Qian Gang's "My Garden," on show at the Bund One Art Museum, features 45 oil paintings and six acrylic works, covering the artist's output over the past decade since his return to Shanghai.
Born in 1958 in Shanghai, Qian started drawing as a child. After he graduated from an art school in Shanghai, he went on to further his studies in the United States, where he stayed for 16 years.
Although he led a successful career as a graphic designer, he never gave up his dream of being a professional painter.
Qian's paintings depict a vast range of colorful flowers and animals.
They seem like a mysterious garden from a dream. The colors he uses and the objects he depicts are profound and elegant.
"I have always been concerned with the relation between reality and fabrication," he explains.
"I express the possibility of its existence by the way of painting and express my longing for the ideal life with fictitious authenticity."
The highlight of the exhibition is his white-on-black acrylic work.
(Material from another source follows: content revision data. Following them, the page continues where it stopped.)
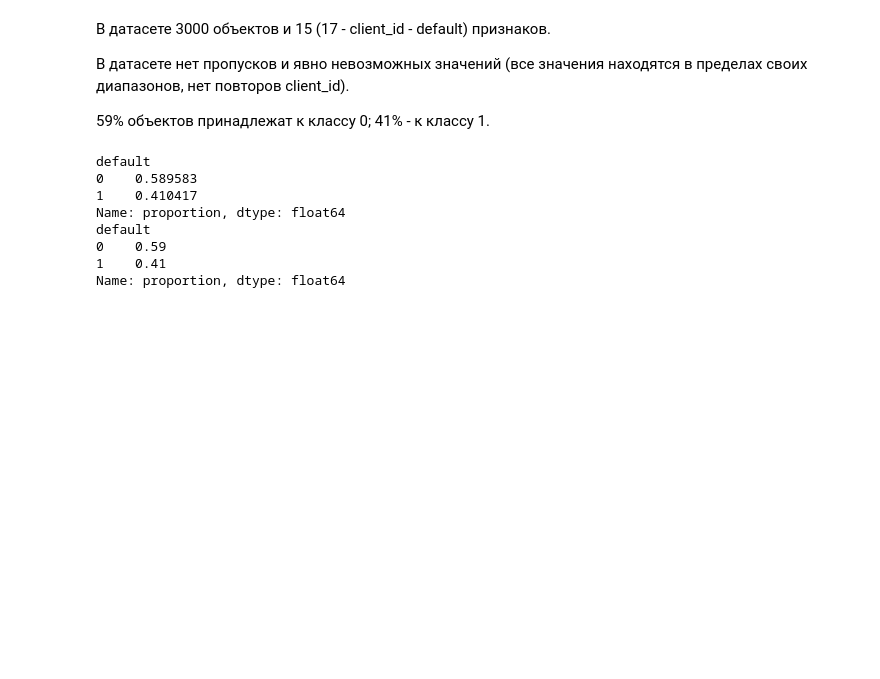
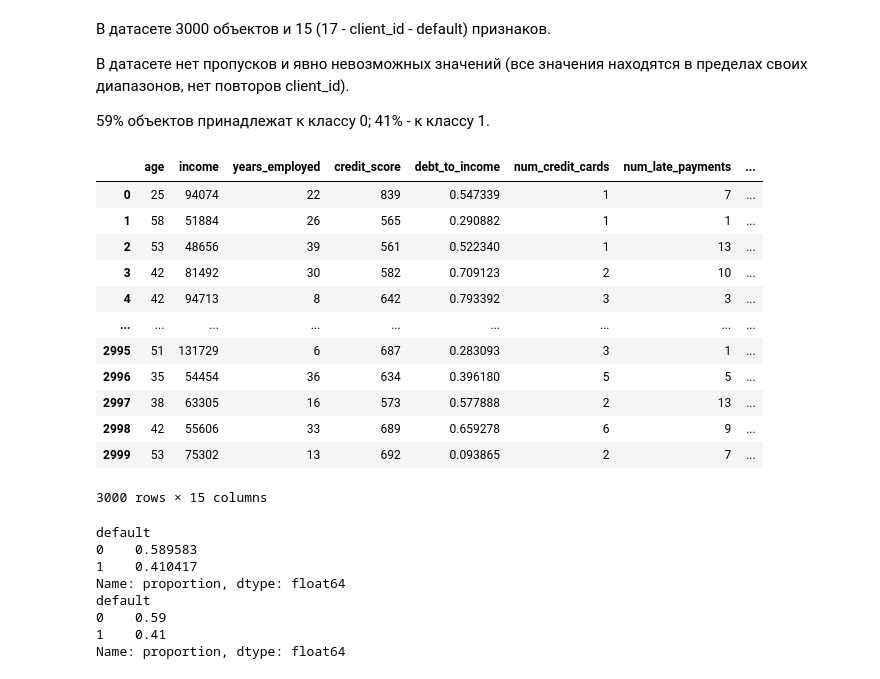
Before and after one commit to Larembra/AIE_DPO, a Jupyter notebook: homeworks/HW05/HW05.ipynb, the cells around one changed output. Drawn from its saved outputs; the diff is of its cells as text; code cells hidden in the pictures; blank space fills up the shorter version.

```diff
--- a/homeworks/HW05/HW05.ipynb
+++ b/homeworks/HW05/HW05.ipynb
@@ -85,6 +85,21 @@ True
 59% объектов принадлежат к классу 0; 41% - к классу 1.
 # %%
 X = df.iloc[:, 1:-1]
+display(X)
+# %% [output]
+|  | age | income | years_employed | credit_score | debt_to_income | num_credit_cards | num_late_payments | ... |
+| 0 | 25 | 94074 | 22 | 839 | 0.547339 | 1 | 7 | ... |
+| 1 | 58 | 51884 | 26 | 565 | 0.290882 | 1 | 1 | ... |
+| 2 | 53 | 48656 | 39 | 561 | 0.522340 | 1 | 13 | ... |
+| 3 | 42 | 81492 | 30 | 582 | 0.709123 | 2 | 10 | ... |
+| 4 | 42 | 94713 | 8 | 642 | 0.793392 | 3 | 3 | ... |
+| ... | ... | ... | ... | ... | ... | ... | ... | ... |
+| 2995 | 51 | 131729 | 6 | 687 | 0.283093 | 3 | 1 | ... |
+| 2996 | 35 | 54454 | 36 | 634 | 0.396180 | 5 | 5 | ... |
+| 2997 | 38 | 63305 | 16 | 573 | 0.577888 | 2 | 13 | ... |
+| 2998 | 42 | 55606 | 33 | 689 | 0.659278 | 6 | 9 | ... |
+| 2999 | 53 | 75302 | 13 | 692 | 0.093865 | 2 | 7 | ... |
+3000 rows × 15 columns
 # %%
 X_train, X_test, y_train, y_test = train_test_split(X, y, test_size=0.2, random_state=42, stratify=y)
 
```
Also changed, not shown: 11 other files.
"The greatest agony in painting is having no inspiration," Qian says.
Unfortunately, he said he was drained of his inspiration for three years, and deeply confused.
It was while getting drunk once in Normandy that he saw a street lamp cast the shadow of a tree on a white wall.
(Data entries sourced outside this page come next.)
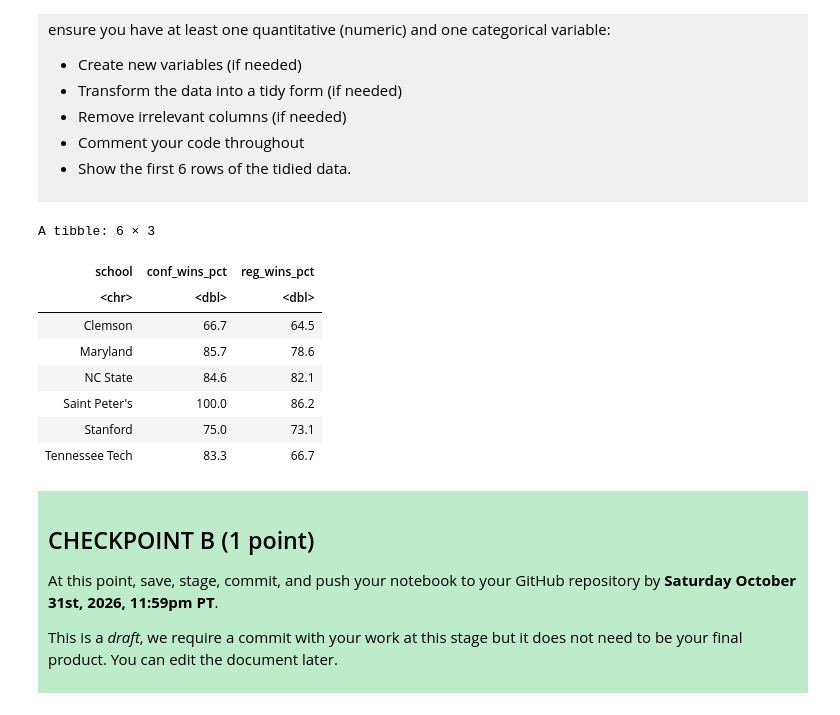
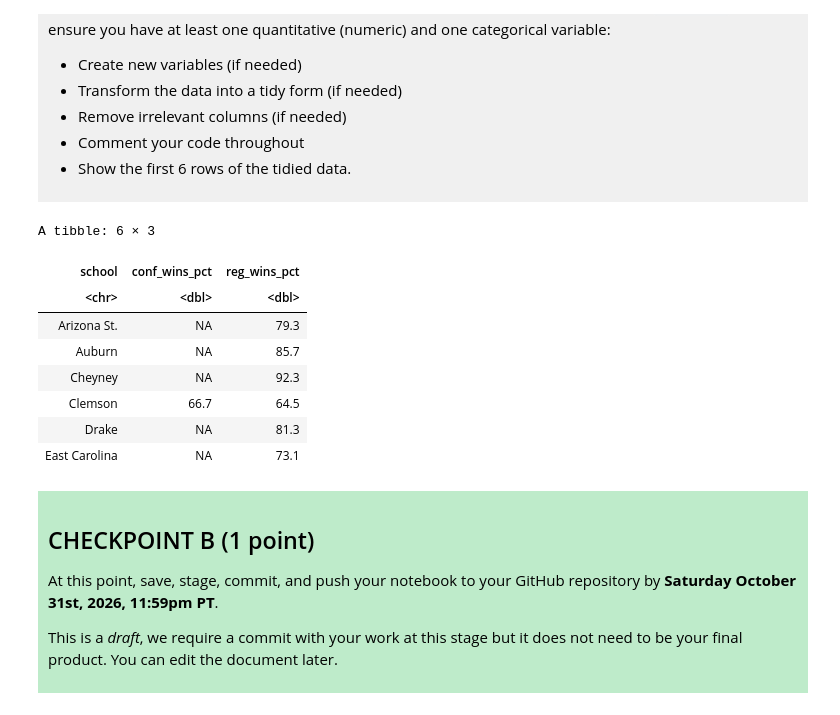
Before and after one commit to rayminade19/dsci-100-project-piyawat-weeradacha, a Jupyter notebook: dsci-100-project-notebook.ipynb, the cells around one changed output. Saved outputs shown, nothing was run; the diff lists cells and outputs as text; code cells hidden in the pictures.

Commit message:
remove drop_na() from Task 3.1 Tidy the data
remove drop_na() from pipe in task 3.1 tidying data since task 4.2 ask for amount of missingness

```diff
--- a/dsci-100-project-notebook.ipynb
+++ b/dsci-100-project-notebook.ipynb
@@ -224,19 +224,18 @@ Produce a tidy data set that could be used to answer your research question usin
 </div>
 # %%
 basketball_cln <- basketball |>
-  select(school, conf_wins_pct, reg_wins_pct) |>
-  drop_na()
+  select(school, conf_wins_pct, reg_wins_pct)
 slice_head(basketball_cln, n = 6)
 # %% [output]
 A tibble: 6 × 3
 | school | conf_wins_pct | reg_wins_pct |
 | <chr> | <dbl> | <dbl> |
+| Arizona St. | NA | 79.3 |
+| Auburn | NA | 85.7 |
+| Cheyney | NA | 92.3 |
 | Clemson | 66.7 | 64.5 |
-| Maryland | 85.7 | 78.6 |
-| NC State | 84.6 | 82.1 |
-| Saint Peter's | 100.0 | 86.2 |
-| Stanford | 75.0 | 73.1 |
-| Tennessee Tech | 83.3 | 66.7 |
+| Drake | NA | 81.3 |
+| East Carolina | NA | 73.1 |
 # %% [markdown]
 <div style="background-color: #beebca; padding: 10px;">
 
```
It was a sheer black projection without colors. The stark projection fitted his stark mood, and this image of a tree's shadow without any three-dimensional effect triggered his imagination.
The artist first paints the canvas completely in black, and then paints the objects in white on the black background, either by brush or by way of silk screen printing to produce a slight three-dimensional effect.
Such effects give viewers an impression of white coming out from the black, which implies the artist's desperation of escaping from the darkness.
The innovative technique in mixing different art media makes it appear as a fusion of printmaking, painting and paper cutting.
The quiet and silent drama taking place in these black and white landscapes depicts human figures, trees, horses, leopards and dogs, sharing a narrative power – both enigmatic and conceivably surreal.
Desire, fiction and dreams are also the subjects in his most recent canvases. These oil paintings are quite different from the previous periods in their amplified symbolism and clear, obscure style.
The bright and sensual colors are endowed with a metaphysical light that empowers the imagination of the viewers on those parrots, dogs, flowers and lips.
Surprisingly, the eyes of those parrots radiate the light of jewelry, conjuring up a world, opulent yet melancholy.
Dates: Through July 20, 10am-6pm
Tickets: 88 yuan
Venue: Bund One Art Museum
Address: 3/F, 1 Zhongshang Road E1